_Work to be completed_: Within the records below is a range that opens at the line with "Before and after one commit to yamalxd/NoMoreWalls, a" and closes at the line with "Also changed, not shown: 26 other files.". Return that range word for word, both ends included, and only that range.
Material shown Block Start
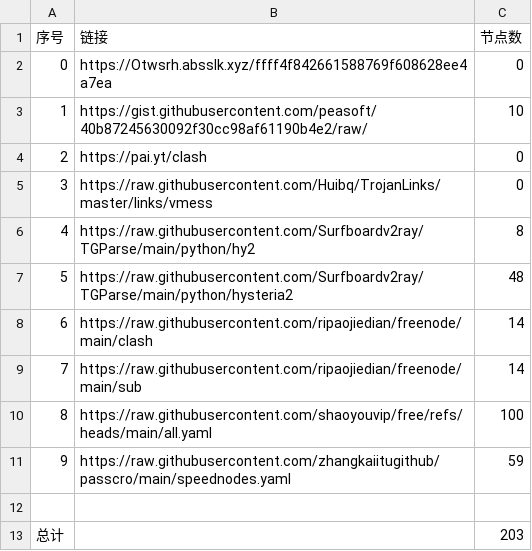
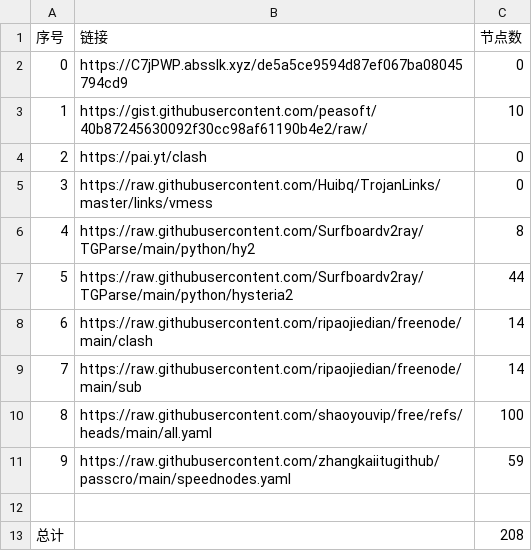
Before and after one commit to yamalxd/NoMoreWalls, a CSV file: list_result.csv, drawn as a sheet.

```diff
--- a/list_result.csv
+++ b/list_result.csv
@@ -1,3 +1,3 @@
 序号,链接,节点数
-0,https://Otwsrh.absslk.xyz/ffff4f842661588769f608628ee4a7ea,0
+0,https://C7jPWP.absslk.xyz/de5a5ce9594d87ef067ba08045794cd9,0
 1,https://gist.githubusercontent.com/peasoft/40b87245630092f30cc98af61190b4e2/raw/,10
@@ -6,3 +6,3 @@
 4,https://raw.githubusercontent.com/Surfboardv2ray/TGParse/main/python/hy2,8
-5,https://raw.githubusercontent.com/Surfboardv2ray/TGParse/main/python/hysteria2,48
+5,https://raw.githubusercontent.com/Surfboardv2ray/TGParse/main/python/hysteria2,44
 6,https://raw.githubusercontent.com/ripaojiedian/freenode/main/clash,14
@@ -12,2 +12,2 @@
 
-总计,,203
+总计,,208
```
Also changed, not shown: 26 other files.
Material shown Block End
Material shown Block Start
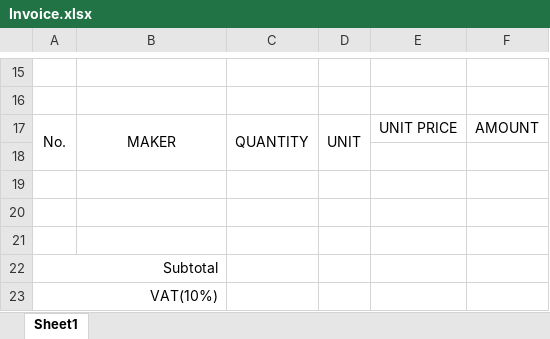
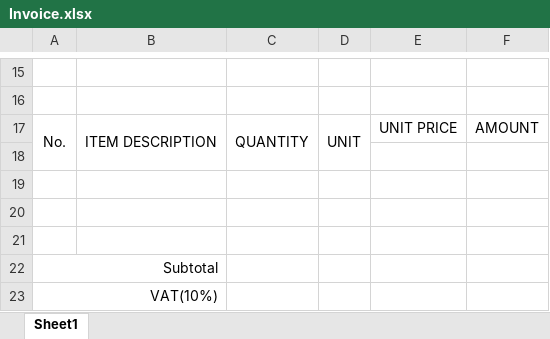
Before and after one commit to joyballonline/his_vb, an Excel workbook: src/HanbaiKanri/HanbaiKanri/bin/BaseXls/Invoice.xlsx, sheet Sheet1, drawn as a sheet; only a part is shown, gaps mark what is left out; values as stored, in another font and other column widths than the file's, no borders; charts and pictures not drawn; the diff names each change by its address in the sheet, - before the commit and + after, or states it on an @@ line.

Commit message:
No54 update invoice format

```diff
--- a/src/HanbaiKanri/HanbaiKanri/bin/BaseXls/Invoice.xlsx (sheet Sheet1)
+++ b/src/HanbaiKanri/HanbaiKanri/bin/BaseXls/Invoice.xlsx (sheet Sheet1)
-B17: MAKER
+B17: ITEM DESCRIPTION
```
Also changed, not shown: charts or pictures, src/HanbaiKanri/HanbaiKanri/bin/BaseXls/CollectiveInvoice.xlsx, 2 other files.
Material shown Block End
Material shown Block Start
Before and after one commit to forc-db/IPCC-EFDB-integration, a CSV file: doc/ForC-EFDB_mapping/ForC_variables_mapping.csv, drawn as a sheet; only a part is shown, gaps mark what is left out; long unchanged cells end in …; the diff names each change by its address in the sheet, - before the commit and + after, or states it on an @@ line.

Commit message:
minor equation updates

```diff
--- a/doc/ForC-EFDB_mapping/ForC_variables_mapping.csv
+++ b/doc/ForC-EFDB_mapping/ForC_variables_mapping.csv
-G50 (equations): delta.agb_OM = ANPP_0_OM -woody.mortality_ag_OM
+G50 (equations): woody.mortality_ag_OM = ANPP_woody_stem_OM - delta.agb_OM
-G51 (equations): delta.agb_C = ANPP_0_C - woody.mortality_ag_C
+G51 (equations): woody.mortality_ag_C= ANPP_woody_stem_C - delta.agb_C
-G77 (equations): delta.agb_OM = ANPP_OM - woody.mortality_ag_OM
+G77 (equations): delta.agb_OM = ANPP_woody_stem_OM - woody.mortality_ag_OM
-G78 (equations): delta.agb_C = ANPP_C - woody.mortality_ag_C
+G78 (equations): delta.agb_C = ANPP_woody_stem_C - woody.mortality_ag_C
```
Material shown Block End
_Answer to this task_:
Before and after one commit to yamalxd/NoMoreWalls, a CSV file: list_result.csv, drawn as a sheet.

```diff
--- a/list_result.csv
+++ b/list_result.csv
@@ -1,3 +1,3 @@
 序号,链接,节点数
-0,https://Otwsrh.absslk.xyz/ffff4f842661588769f608628ee4a7ea,0
+0,https://C7jPWP.absslk.xyz/de5a5ce9594d87ef067ba08045794cd9,0
 1,https://gist.githubusercontent.com/peasoft/40b87245630092f30cc98af61190b4e2/raw/,10
@@ -6,3 +6,3 @@
 4,https://raw.githubusercontent.com/Surfboardv2ray/TGParse/main/python/hy2,8
-5,https://raw.githubusercontent.com/Surfboardv2ray/TGParse/main/python/hysteria2,48
+5,https://raw.githubusercontent.com/Surfboardv2ray/TGParse/main/python/hysteria2,44
 6,https://raw.githubusercontent.com/ripaojiedian/freenode/main/clash,14
@@ -12,2 +12,2 @@
 
-总计,,203
+总计,,208
```
Also changed, not shown: 26 other files.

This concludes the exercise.